Select, from the data, each line where "grid" occurs.
◆ ◆ ◆ ◆ ◆
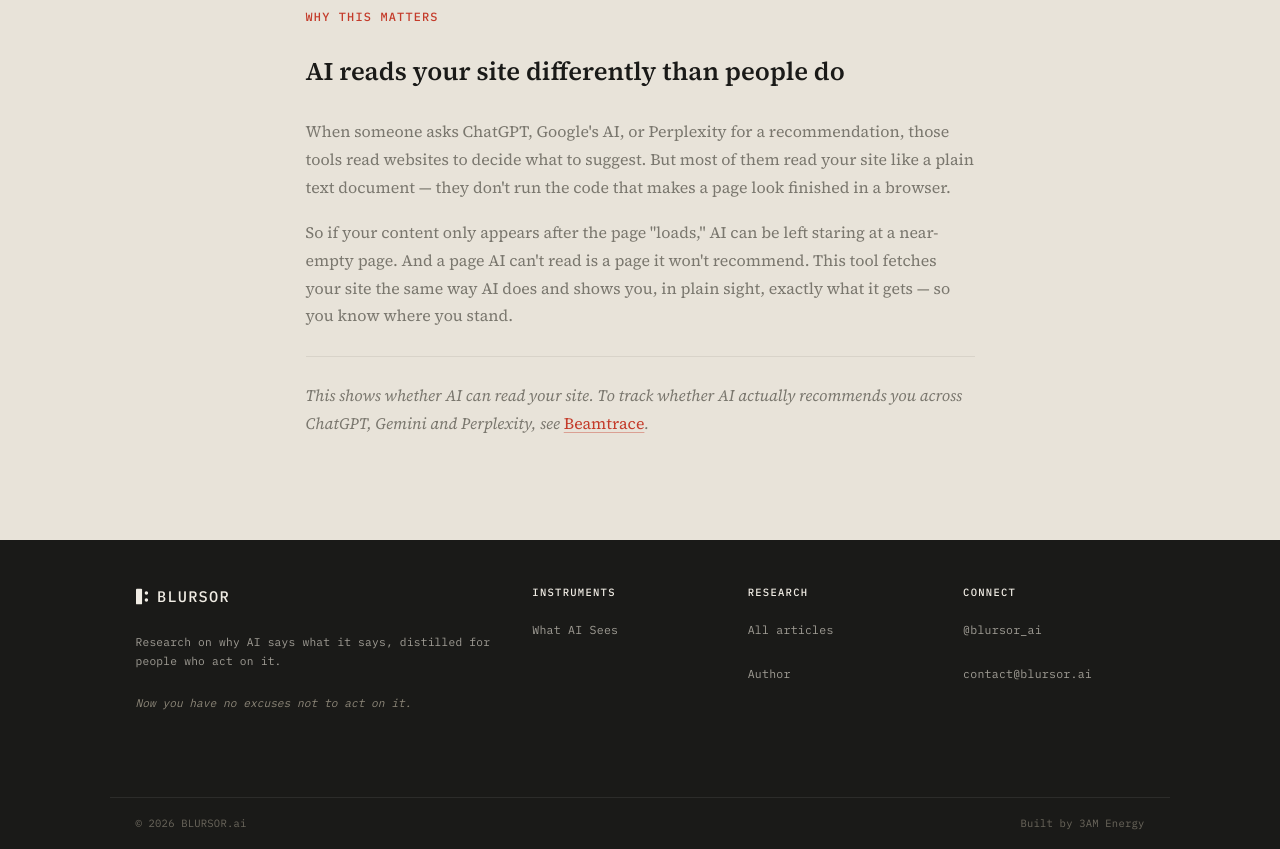
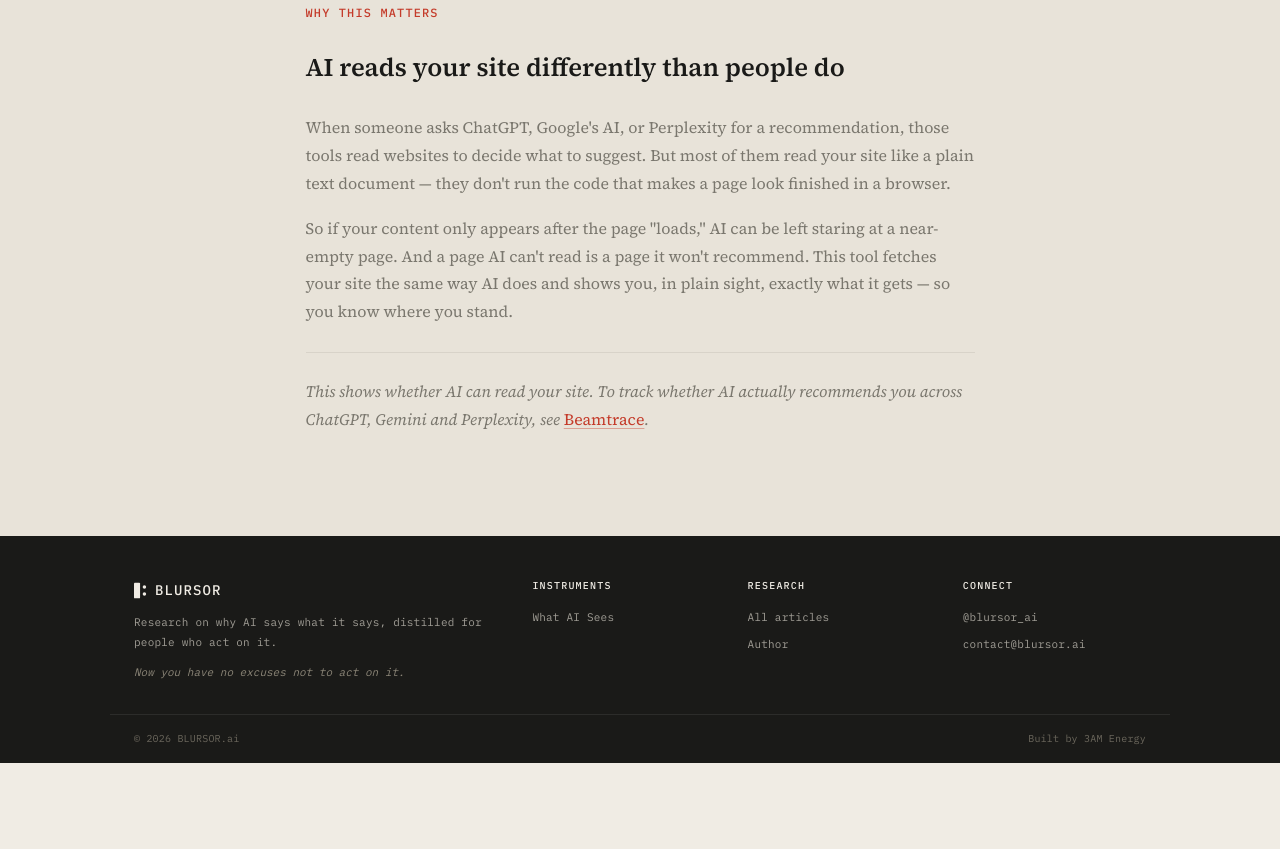
Before and after one commit to bdod-prod/blursor-site, a plain HTML site: page ai-crawler-checker.html in a window 1280 px wide. Shown: the part 937-1786 px from the top of the page. After the commit the page ends 1700 px from the top, so only its background shows below. Drawn offline with Linux system fonts and the light colour scheme.

Commit message:
fix: isolate canonical shell geometry

```diff
--- a/assets/site-shell.css
+++ b/assets/site-shell.css
@@ -1,34 +1,51 @@
+.site-header,
+.site-header *,
+.site-header *::before,
+.site-header *::after,
+.site-footer,
+.site-footer *,
+.site-footer *::before,
+.site-footer *::after {
+  box-sizing: border-box;
+}
+
 .site-header {
-  padding: 1.4rem 0;
+  margin: 0;
+  padding: 22px 0;
   border-bottom: 1px solid #d4d0c8;
+  font-size: 16px;
+  line-height: 1;
 }
 
 .site-header .site-header__inner {
   width: 100%;
   max-width: 1060px;
   margin: 0 auto;
-  padding: 0 1.5rem;
+  padding: 0 24px;
   display: flex;
   align-items: center;
   justify-content: space-between;
-  gap: 1rem;
+  gap: 16px;
 }
 
 .site-header .site-header__left {
   display: flex;
   align-items: center;
-  gap: .75rem;
+  gap: 12px;
   min-width: 0;
+  margin: 0;
+  padding: 0;
 }
 
 .site-header .site-header__logo,
 .site-footer .site-footer__logo {
   display: flex;
   align-items: center;
-  gap: .5rem;
+  gap: 8px;
   font-family: 'IBM Plex Mono', 'SFMono-Regular', Consolas, monospace;
-  font-size: .9rem;
+  font-size: 14px;
   font-weight: 500;
+  line-height: 24px;
   letter-spacing: .08em;
   text-decoration: none;
 }
@@ -38,10 +55,13 @@
 }
 
 .site-header .site-header__tagline {
+  margin: 0;
+  padding: 0;
   color: #665f55;
   font-family: 'IBM Plex Mono', 'SFMono-Regular', Consolas, monospace;
-  font-size: .7rem;
+  font-size: 11px;
   font-weight: 500;
+  line-height: 18px;
   letter-spacing: .1em;
   text-transform: uppercase;
 }
@@ -49,13 +69,16 @@
 .site-header .site-header__nav {
   display: flex;
   align-items: center;
-  gap: 1.5rem;
+  gap: 24px;
+  margin: 0;
+  padding: 0;
 }
 
 .site-header .site-header__nav a {
   color: #665f55;
   font-family: 'IBM Plex Mono', 'SFMono-Regular', Consolas, monospace;
-  font-size: .75rem;
+  font-size: 12px;
+  line-height: 20px;
   letter-spacing: .03em;
   text-decoration: none;
   text-transform: uppercase;
@@ -73,35 +96,43 @@
 }
 
 .site-footer {
-  padding: 2.6rem 0 0;
+  margin: 0;
+  padding: 42px 0 0;
   background: #1a1a18;
+  font-size: 16px;
+  line-height: 1;
 }
 
 .site-footer .site-footer__inner,
 .site-footer .site-footer__bottom {
   width: 100%;
   max-width: 1060px;
-  margin-right: auto;
-  margin-left: auto;
-  padding-right: 1.5rem;
-  padding-left: 1.5rem;
+  margin: 0 auto;
+  padding-right: 24px;
+  padding-left: 24px;
 }
 
 .site-footer .site-footer__inner {
   display: grid;
   grid-template-columns: 2fr 1fr 1fr 1fr;
-  gap: 2rem;
+  gap: 32px;
   align-items: start;
-  padding-bottom: 2rem;
+  padding: 0 24px 32px;
+}
+
+.site-footer .site-footer__brand {
+  display: block;
+  gap: 0;
+  margin: 0;
+  padding: 0;
 }
 
 .site-footer .site-footer__bottom {
   display: flex;
   align-items: center;
   justify-content: space-between;
-  gap: 1rem;
-  padding-top: 1rem;
-  padding-bottom: 1rem;
+  gap: 16px;
+  padding: 16px 24px;
   border-top: 1px solid rgba(255, 255, 255, .08);
   flex-wrap: wrap;
 }
@@ -113,11 +144,12 @@
 
 .site-footer .site-footer__desc,
 .site-footer .site-footer__tagline {
-  margin-top: .6rem;
+  margin: 10px 0 0;
+  padding: 0;
   color: #a09d95;
   font-family: 'IBM Plex Mono', 'SFMono-Regular', Consolas, monospace;
-  font-size: .66rem;
-  line-height: 1.7;
+  font-size: 11px;
+  line-height: 20px;
 }
 
 .site-footer .site-footer__tagline {
@@ -127,29 +159,44 @@
 }
 
 .site-footer .site-footer__col-heading {
-  margin-bottom: .8rem;
+  margin: 0 0 13px;
+  padding: 0;
   color: #f0ece4;
   font-family: 'IBM Plex Mono', 'SFMono-Regular', Consolas, monospace;
-  font-size: .62rem;
+  font-size: 10px;
   font-weight: 500;
+  line-height: 16px;
   letter-spacing: .12em;
   text-transform: uppercase;
 }
 
+.site-footer .site-footer__col {
+  margin: 0;
+  padding: 0;
+}
+
 .site-footer .site-footer__col ul {
+  display: block;
+  gap: 0;
   margin: 0;
   padding: 0;
   list-style: none;
 }
 
+.site-footer .site-footer__col li {
+  margin: 0;
+  padding: 0;
+}
+
 .site-footer .site-footer__col li + li {
-  margin-top: .5rem;
+  margin-top: 8px;
 }
 
 .site-footer .site-footer__col a {
   color: #a09d95;
   font-family: 'IBM Plex Mono', 'SFMono-Regular', Consolas, monospace;
-  font-size: .68rem;
+  font-size: 11px;
+  line-height: 18px;
   text-decoration: none;
 }
 
@@ -158,9 +205,12 @@
 }
 
 .site-footer .site-footer__copy {
+  margin: 0;
+  padding: 0;
   color: #8d8779;
   font-family: 'IBM Plex Mono', 'SFMono-Regular', Consolas, monospace;
-  font-size: .62rem;
+  font-size: 10px;
+  line-height: 16px;
 }
 
 .site-footer .site-footer__copy a {
```
Also changed, not shown: tests/site-shell.test.js (+172 -0 lines).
◆ ◆ ◆ ◆ ◆
**Answer to this task:**
   display: grid;
   grid-template-columns: 2fr 1fr 1fr 1fr;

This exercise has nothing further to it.